## PROBLEM DESCRIPTION:
Please check every line of the listing for "ICANN" and copy each line where it is found.

--------------------------------

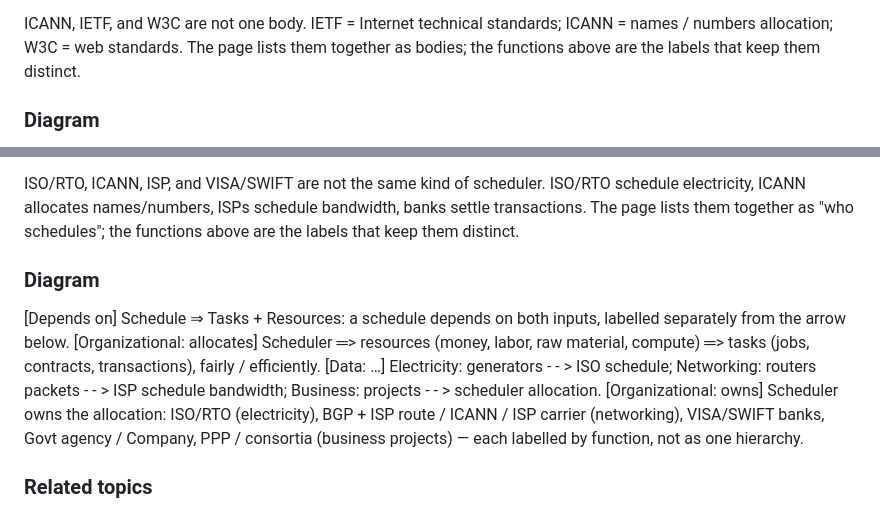
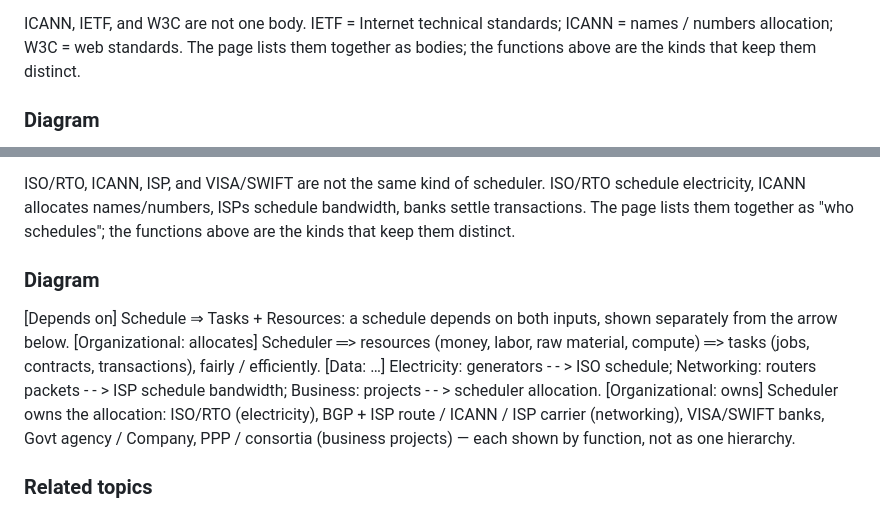
Before and after one commit to AravindMutthe/systems-handbook, a Markdown page: batch3-notes.md, 2 parts joined by grey strips. GitHub-like rendering.

Commit message:
Audit 2026-10-30 correction 1: reword 'labelled' out of main text, R18 clean, no meaning change

```diff
--- a/batch3-notes.md
+++ b/batch3-notes.md
@@ -527,7 +527,7 @@ ICANN, IETF, and
 W3C are not one body. IETF = Internet technical standards;
 ICANN = names / numbers allocation; W3C = web standards.
 The page lists them together as bodies; the functions above
-are the labels that keep them distinct.
+are the kinds that keep them distinct.
 
 ### Diagram
 [Historical] Telegraph → mainframes → Client server →
@@ -622,11 +622,11 @@ and VISA/SWIFT are not the same kind of scheduler. ISO/RTO
 schedule electricity, ICANN allocates names/numbers, ISPs
 schedule bandwidth, banks settle transactions. The page lists
 them together as "who schedules"; the functions above are the
-labels that keep them distinct.
+kinds that keep them distinct.
 
 ### Diagram
 [Depends on] Schedule ⇒ Tasks + Resources: a schedule depends
-on both inputs, labelled separately from the arrow below.
+on both inputs, shown separately from the arrow below.
 [Organizational: allocates] Scheduler ═> resources (money,
 labor, raw material, compute) ═> tasks (jobs, contracts,
 transactions), fairly / efficiently.
@@ -636,7 +636,7 @@ Business: projects - - > scheduler allocation.
 [Organizational: owns] Scheduler owns the allocation:
 ISO/RTO (electricity), BGP + ISP route / ICANN / ISP carrier
 (networking), VISA/SWIFT banks, Govt agency / Company,
-PPP / consortia (business projects) — each labelled by function,
+PPP / consortia (business projects) — each shown by function,
 not as one hierarchy.
 
 ### Related topics
```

--------------------------------

## RESULT OF THE EXERCISE:
@@ -527,7 +527,7 @@ ICANN, IETF, and
 ICANN = names / numbers allocation; W3C = web standards.
 schedule electricity, ICANN allocates names/numbers, ISPs
 ISO/RTO (electricity), BGP + ISP route / ICANN / ISP carrier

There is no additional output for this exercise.